**SOURCE DATA**
Segment Open

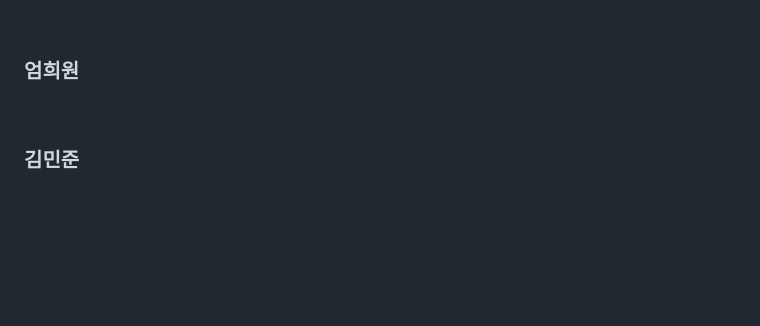
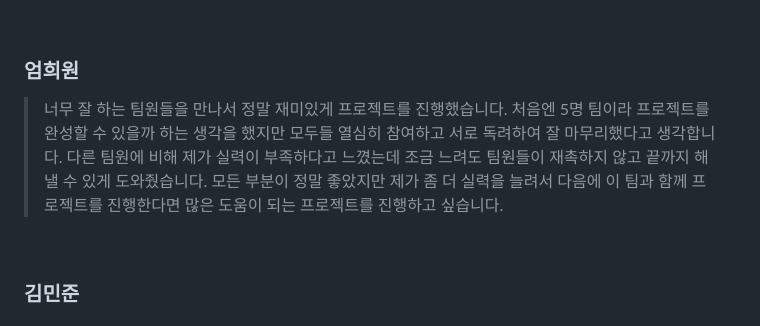
Before and after one commit to Playground-for-Hospital-Children-Chick/Chick, a Markdown page: README.md, the part around the change. GitHub-like rendering; blank space fills up the shorter version.

```diff
--- a/README.md
+++ b/README.md
@@ -174,7 +174,8 @@ OpenVidu, AR로 얼굴 바꾸기
 <br>
 
 ### 엄희원
->
+>너무 잘 하는 팀원들을 만나서 정말 재미있게 프로젝트를 진행했습니다. 처음엔 5명 팀이라 프로젝트를 완성할 수 있을까 하는 생각을 했지만 모두들 열심히 참여하고 서로 독려하여 잘 마무리했다고 생각합니다. 다른 팀원에 비해 제가 실력이 부족하다고 느꼈는데 조금 느려도 팀원들이 재촉하지 않고 끝까지 해낼 수 있게 도와줬습니다.
+모든 부분이 정말 좋았지만 제가 좀 더 실력을 늘려서 다음에 이 팀과 함께 프로젝트를 진행한다면 많은 도움이 되는 프로젝트를 진행하고 싶습니다.
 
 <br>
 
```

Segment Closed

**EXERCISE DIRECTIONS**
Reproduce every record verbatim, please. Omit the images.

**RESULT**
Before and after one commit to Playground-for-Hospital-Children-Chick/Chick, a Markdown page: README.md, the part around the change. GitHub-like rendering; blank space fills up the shorter version.

```diff
--- a/README.md
+++ b/README.md
@@ -174,7 +174,8 @@ OpenVidu, AR로 얼굴 바꾸기
 <br>
 
 ### 엄희원
->
+>너무 잘 하는 팀원들을 만나서 정말 재미있게 프로젝트를 진행했습니다. 처음엔 5명 팀이라 프로젝트를 완성할 수 있을까 하는 생각을 했지만 모두들 열심히 참여하고 서로 독려하여 잘 마무리했다고 생각합니다. 다른 팀원에 비해 제가 실력이 부족하다고 느꼈는데 조금 느려도 팀원들이 재촉하지 않고 끝까지 해낼 수 있게 도와줬습니다.
+모든 부분이 정말 좋았지만 제가 좀 더 실력을 늘려서 다음에 이 팀과 함께 프로젝트를 진행한다면 많은 도움이 되는 프로젝트를 진행하고 싶습니다.
 
 <br>
 
```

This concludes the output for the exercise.